In an email to Apple CEO Tim Cook last Friday, the leaders of seven app developers outlined their concerns about the company’s new restrictions on location-tracking apps in a forthcoming version of the iOS operating system, according to a copy of the email reviewed by The Information. They accuse Apple of having a “double standard” for how apps can use location data in its new operating system.
Specifically, Apple is making changes to the way permission for location tracking works in iOS 13. With the changes, there will no longer be an option to let users select “Always Allow” for these apps. Instead, there will be “Don’t Allow”, “Allow Once”, or “Allow While Using the App”.
The developers are behind some of the most popular apps out there:
Unsurprisingly, these developers who have raised concerns for their business are upset that the “Always Allow” option isn’t available as easily as it used to be.
(Users will be able to choose “Always Allow” within the Settings app, within the Privacy section on a per-app basis.)
These app developers believe that users may think their apps are broken, unless the user is “savvy enough” to to dig into the Privacy section within the Settings app and make changes.
The app developers point out that Apple’s own apps do not need to ask for these specific permissions, while third-party apps are essentially left to the wolves.
Like you, we are committed to ensuring that privacy is a top priority, but are concerned that the current implementation will create user confusion that actually undermines this goal,” the e-mail to Cook reads. “The changes also have the added effect of removing critical geolocation functionality while simultaneously not applying to Apple’s own apps, some of which compete with the products we develop.
And here’s Apple’s response to the developers:
We take responsibility for ensuring that apps are held to a high standard for privacy, security and content because nothing is more important than maintaining the trust of our users. Users trust Apple–and that trust is critical to how we operate a fair, competitive store for developer app distribution. Any changes we make to hardware, software or system level apps is in service to the user, their privacy and providing them the best products and ecosystem in the world.
The devs are also taking exception to a change that Apple is making to features tied to the PushKit VoIP API, which is designed to let some apps run in the background. Some developers have taken advantage of that in all the wrong ways, so Apple is planning on restricting that access in iOS 13.
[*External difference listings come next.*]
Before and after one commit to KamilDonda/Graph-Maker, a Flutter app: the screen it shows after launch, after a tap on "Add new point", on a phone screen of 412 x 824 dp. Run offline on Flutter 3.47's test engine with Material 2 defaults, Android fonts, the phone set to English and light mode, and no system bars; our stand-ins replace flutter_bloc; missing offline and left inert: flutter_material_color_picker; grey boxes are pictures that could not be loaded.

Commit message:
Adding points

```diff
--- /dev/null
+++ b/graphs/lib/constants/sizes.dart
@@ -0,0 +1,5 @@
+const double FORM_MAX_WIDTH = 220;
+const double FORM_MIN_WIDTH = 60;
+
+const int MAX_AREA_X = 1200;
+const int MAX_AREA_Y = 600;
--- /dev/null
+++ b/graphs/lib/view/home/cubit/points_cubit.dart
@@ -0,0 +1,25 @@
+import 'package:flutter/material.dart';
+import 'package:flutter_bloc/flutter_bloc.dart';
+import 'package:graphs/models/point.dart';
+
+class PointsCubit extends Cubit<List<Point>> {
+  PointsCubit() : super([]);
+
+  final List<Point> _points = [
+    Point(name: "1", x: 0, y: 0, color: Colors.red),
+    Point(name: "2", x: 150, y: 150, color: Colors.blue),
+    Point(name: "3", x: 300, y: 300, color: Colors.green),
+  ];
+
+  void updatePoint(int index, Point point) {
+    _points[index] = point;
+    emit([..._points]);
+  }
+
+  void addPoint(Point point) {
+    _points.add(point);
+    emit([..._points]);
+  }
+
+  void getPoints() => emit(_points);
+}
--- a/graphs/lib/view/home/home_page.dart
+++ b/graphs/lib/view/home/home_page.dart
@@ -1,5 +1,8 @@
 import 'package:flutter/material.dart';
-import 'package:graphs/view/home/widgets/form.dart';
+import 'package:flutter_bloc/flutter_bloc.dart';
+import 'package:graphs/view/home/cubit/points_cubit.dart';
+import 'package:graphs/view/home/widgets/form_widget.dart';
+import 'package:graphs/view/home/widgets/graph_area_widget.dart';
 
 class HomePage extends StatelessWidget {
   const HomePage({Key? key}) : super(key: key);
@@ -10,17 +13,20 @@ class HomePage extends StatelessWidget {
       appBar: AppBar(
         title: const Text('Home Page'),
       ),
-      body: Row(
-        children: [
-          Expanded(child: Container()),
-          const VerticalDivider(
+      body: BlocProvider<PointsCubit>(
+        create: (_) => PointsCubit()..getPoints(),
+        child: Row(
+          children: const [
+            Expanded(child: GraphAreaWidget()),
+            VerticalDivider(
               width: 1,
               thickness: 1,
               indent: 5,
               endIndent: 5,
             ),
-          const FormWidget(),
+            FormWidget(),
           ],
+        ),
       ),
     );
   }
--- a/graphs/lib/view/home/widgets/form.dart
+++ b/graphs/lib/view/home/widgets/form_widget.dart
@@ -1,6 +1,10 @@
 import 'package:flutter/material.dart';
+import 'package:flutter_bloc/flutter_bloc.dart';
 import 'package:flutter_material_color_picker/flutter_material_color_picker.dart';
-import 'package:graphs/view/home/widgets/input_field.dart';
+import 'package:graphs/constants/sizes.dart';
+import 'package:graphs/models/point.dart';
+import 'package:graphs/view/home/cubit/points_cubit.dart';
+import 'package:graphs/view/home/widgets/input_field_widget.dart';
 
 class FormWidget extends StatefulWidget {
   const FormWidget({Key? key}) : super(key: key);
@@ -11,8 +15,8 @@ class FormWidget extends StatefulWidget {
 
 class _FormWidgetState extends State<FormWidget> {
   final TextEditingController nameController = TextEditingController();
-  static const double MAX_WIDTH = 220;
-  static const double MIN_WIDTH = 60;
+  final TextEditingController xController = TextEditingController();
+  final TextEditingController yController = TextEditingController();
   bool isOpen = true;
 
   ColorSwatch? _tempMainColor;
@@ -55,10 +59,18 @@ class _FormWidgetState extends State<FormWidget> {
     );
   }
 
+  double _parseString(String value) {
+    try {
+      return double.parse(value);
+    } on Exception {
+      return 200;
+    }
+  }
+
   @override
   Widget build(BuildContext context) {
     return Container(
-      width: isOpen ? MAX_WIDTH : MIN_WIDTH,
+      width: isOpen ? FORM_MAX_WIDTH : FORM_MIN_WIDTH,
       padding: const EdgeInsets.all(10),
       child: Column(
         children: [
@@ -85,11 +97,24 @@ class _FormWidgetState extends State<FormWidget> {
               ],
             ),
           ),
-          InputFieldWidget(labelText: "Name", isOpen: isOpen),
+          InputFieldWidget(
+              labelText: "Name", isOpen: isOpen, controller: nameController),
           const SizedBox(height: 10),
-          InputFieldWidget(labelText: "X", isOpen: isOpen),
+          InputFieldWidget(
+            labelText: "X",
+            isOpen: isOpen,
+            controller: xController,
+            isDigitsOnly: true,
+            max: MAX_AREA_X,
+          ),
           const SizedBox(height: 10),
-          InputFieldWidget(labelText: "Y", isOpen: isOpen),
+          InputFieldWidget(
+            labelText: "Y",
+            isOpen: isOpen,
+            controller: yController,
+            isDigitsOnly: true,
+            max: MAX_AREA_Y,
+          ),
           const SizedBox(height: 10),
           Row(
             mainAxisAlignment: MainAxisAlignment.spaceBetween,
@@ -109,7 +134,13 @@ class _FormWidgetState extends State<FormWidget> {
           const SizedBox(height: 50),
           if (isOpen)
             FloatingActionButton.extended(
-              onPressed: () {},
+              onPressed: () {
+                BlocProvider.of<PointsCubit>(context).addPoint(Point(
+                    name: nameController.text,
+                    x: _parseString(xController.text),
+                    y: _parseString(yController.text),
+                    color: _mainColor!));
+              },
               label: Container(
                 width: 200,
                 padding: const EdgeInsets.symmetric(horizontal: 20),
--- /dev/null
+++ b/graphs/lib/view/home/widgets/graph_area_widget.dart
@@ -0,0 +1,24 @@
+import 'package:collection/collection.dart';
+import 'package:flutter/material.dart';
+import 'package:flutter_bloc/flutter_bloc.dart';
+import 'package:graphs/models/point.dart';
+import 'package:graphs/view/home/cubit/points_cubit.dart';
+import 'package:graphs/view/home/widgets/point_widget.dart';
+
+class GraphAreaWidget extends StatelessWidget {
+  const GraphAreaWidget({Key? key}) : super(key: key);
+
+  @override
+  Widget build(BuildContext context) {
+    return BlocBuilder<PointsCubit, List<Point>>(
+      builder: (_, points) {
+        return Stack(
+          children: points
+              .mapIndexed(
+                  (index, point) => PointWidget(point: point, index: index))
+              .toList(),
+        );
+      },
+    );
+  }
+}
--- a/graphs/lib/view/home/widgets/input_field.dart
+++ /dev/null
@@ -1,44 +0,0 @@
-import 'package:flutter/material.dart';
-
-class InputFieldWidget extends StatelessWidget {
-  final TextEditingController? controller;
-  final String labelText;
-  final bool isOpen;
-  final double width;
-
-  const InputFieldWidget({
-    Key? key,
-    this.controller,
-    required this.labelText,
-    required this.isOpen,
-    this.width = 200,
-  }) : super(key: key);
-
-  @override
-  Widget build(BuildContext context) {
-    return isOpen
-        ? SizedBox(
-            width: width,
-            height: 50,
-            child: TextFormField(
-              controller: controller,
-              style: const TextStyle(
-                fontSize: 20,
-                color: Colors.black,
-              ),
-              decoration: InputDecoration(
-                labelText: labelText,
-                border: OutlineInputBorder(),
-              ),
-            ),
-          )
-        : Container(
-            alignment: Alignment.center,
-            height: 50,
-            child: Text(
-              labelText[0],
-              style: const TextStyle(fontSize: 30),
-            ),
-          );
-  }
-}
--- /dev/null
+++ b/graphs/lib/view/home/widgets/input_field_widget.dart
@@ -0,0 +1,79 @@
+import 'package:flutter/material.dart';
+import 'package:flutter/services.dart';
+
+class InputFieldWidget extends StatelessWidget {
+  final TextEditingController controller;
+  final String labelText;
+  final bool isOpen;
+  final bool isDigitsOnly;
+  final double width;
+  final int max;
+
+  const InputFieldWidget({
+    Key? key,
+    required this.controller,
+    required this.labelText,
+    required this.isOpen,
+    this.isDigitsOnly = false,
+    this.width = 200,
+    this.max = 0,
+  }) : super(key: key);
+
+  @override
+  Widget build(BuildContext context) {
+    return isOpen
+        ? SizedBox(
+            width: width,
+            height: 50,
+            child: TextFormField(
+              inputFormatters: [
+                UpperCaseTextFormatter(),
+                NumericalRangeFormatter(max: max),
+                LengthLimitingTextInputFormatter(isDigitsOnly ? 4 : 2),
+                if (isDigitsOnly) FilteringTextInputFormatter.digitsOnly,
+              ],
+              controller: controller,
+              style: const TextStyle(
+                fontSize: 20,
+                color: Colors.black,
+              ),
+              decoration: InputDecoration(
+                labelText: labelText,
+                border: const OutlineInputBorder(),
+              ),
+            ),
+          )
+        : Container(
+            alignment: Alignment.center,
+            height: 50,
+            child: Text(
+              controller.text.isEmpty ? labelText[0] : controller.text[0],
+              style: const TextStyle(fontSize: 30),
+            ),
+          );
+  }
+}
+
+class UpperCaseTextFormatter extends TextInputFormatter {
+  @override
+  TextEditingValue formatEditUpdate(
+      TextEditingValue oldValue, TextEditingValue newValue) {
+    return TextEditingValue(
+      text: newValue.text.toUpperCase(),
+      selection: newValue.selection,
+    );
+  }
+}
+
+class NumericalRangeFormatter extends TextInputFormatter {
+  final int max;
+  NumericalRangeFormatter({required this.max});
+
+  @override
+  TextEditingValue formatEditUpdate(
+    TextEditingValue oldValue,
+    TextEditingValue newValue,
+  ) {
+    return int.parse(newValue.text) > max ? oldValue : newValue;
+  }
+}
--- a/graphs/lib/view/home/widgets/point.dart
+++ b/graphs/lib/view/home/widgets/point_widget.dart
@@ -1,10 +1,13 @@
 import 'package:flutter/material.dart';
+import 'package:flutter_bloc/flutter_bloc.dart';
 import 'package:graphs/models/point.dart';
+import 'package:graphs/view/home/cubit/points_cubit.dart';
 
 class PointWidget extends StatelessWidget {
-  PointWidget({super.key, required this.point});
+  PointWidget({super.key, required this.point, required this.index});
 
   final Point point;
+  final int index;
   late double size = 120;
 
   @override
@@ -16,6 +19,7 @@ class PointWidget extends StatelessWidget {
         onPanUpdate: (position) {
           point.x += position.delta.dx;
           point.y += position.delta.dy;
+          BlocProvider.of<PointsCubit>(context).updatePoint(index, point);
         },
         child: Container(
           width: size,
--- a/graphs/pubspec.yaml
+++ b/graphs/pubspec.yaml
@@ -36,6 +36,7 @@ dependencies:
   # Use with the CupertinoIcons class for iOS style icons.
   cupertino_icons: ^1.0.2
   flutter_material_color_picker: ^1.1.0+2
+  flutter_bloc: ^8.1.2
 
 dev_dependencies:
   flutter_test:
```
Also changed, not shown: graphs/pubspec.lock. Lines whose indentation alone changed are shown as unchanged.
For what it’s worth, Apple has told some of the developers that it will work with them and try to find an alternative to the features that are going away.
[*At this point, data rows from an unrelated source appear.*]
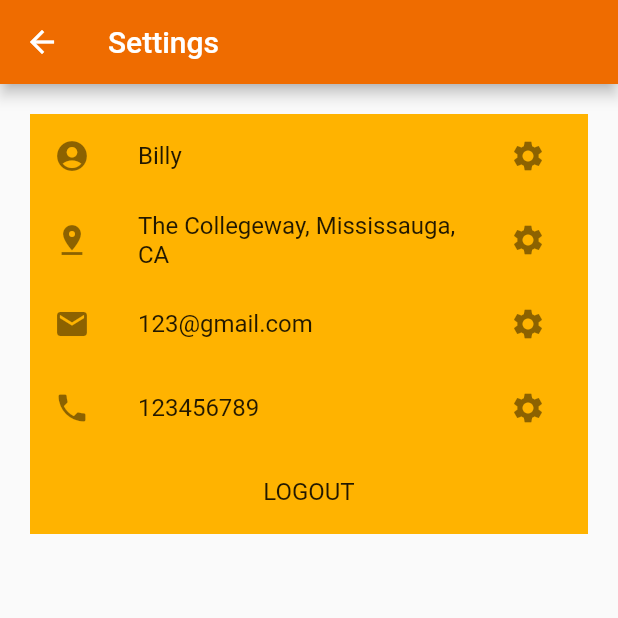
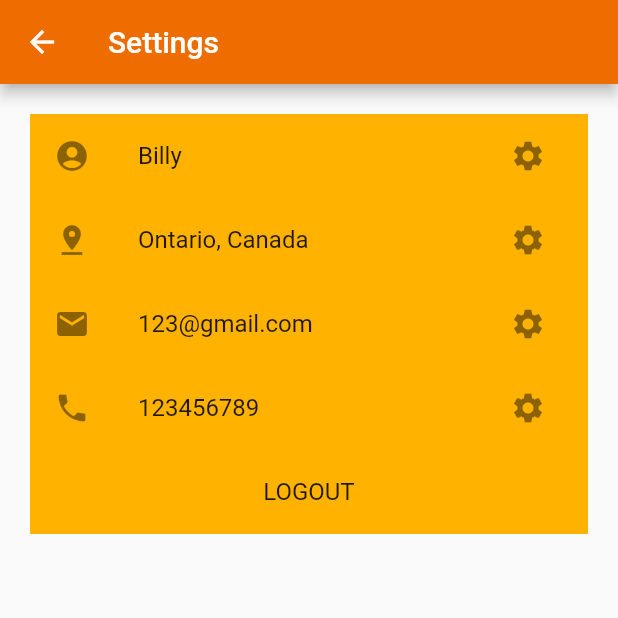
Before and after one commit to NeighborHoop/NeightborHoop, a Flutter app: the Settings screen opened directly, on a phone screen of 412 x 824 dp, the top half of it. Run offline on Flutter 3.47's test engine with Material 2 defaults, Android fonts, the phone set to English and light mode, and no system bars.

Commit message:
Share data first version
Able to synchronize Changes at settings with avatar

```diff
--- /dev/null
+++ b/lib/SharedData.dart
@@ -0,0 +1,7 @@
+class Billy{
+  static String name = "Billy";
+  static String email = "123@gmail.com";
+  static String phone = "123456789";
+  static String location = "Ontario, Canada";
+  static var points = 10;
+}
--- a/lib/profile.dart
+++ b/lib/profile.dart
@@ -1,4 +1,5 @@
 import 'package:flutter/material.dart';
+import './SharedData.dart';
 
 class Profile extends StatefulWidget{
   @override
@@ -7,7 +8,7 @@ class Profile extends StatefulWidget{
 
 class ProfileState extends State<Profile> {
   final List<String> entries = <String>['POINTS', 'SHOOT', 'REBOUND', 'ASSIST', 'WIN RATE', 'RATING'];
-  List<int> attributes = [10, 0, 0, 0, 0, 0];
+  List<int> attributes = [Billy.points, 0, 0, 0, 0, 0];
   Widget build(BuildContext context){
     return ListView.separated(
       padding: const EdgeInsets.all(20),
--- a/lib/settings.dart
+++ b/lib/settings.dart
@@ -1,4 +1,5 @@
 import 'package:flutter/material.dart';
+import './SharedData.dart';
 
 class Settings extends StatefulWidget {
   @override
@@ -27,10 +28,10 @@ class SettingControl extends StatefulWidget {
 }
 
 class SettingControlState extends State<SettingControl> {
-  String name = "Billy";
-  String location = "The Collegeway, Mississauga, CA";
-  String email = "123@gmail.com";
-  String number = "123456789";
+  // String name = "Billy";
+  // String location = "The Collegeway, Mississauga, CA";
+  // String email = "123@gmail.com";
+  // String number = "123456789";
 
   final myController = TextEditingController();
   @override
@@ -44,7 +45,7 @@ class SettingControlState extends State<SettingControl> {
     return ListView(padding: const EdgeInsets.all(20), children: <Widget>[
       ListTile(
         leading: Icon(Icons.account_circle),
-        title: new Text('$name'),
+        title: new Text(Billy.name),
         tileColor: Colors.amber[600],
         trailing: IconButton(
             icon: const Icon(Icons.settings),
@@ -65,7 +66,7 @@ class SettingControlState extends State<SettingControl> {
                       child: Text('Change'),
                       onPressed: () {
                         setState(() {
-                          name = myController.text;
+                          Billy.name = myController.text;
                         });
                         Navigator.pop(context);
                       },
@@ -77,7 +78,7 @@ class SettingControlState extends State<SettingControl> {
       ),
       ListTile(
         leading: Icon(Icons.pin_drop),
-        title: new Text('$location'),
+        title: new Text(Billy.location),
         tileColor: Colors.amber[600],
         trailing: IconButton(
             icon: const Icon(Icons.settings),
@@ -98,7 +99,7 @@ class SettingControlState extends State<SettingControl> {
                       child: Text('Change'),
                       onPressed: () {
                         setState(() {
-                          location = myController.text;
+                          Billy.location = myController.text;
                         });
                         Navigator.pop(context);
                       },
@@ -110,7 +111,7 @@ class SettingControlState extends State<SettingControl> {
       ),
       ListTile(
         leading: Icon(Icons.mail),
-        title: new Text('$email'),
+        title: new Text(Billy.email),
         tileColor: Colors.amber[600],
         trailing: IconButton(
             icon: const Icon(Icons.settings),
@@ -131,7 +132,7 @@ class SettingControlState extends State<SettingControl> {
                       child: Text('Change'),
                       onPressed: () {
                         setState(() {
-                          email = myController.text;
+                          Billy.email = myController.text;
                         });
                         Navigator.pop(context);
                       },
@@ -143,7 +144,7 @@ class SettingControlState extends State<SettingControl> {
       ),
       ListTile(
         leading: Icon(Icons.phone),
-        title: new Text('$number'),
+        title: new Text(Billy.phone),
         tileColor: Colors.amber[600],
         trailing: IconButton(
             icon: const Icon(Icons.settings),
@@ -164,7 +165,7 @@ class SettingControlState extends State<SettingControl> {
                       child: Text('Change'),
                       onPressed: () {
                         setState(() {
-                          number = myController.text;
+                          Billy.phone = myController.text;
                         });
                         Navigator.pop(context);
                       },
```
Also changed, not shown: lib/avatar.dart (+9 -8 lines), 8 other files.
Where do you stand on this? Think Apple is in the right with these changes?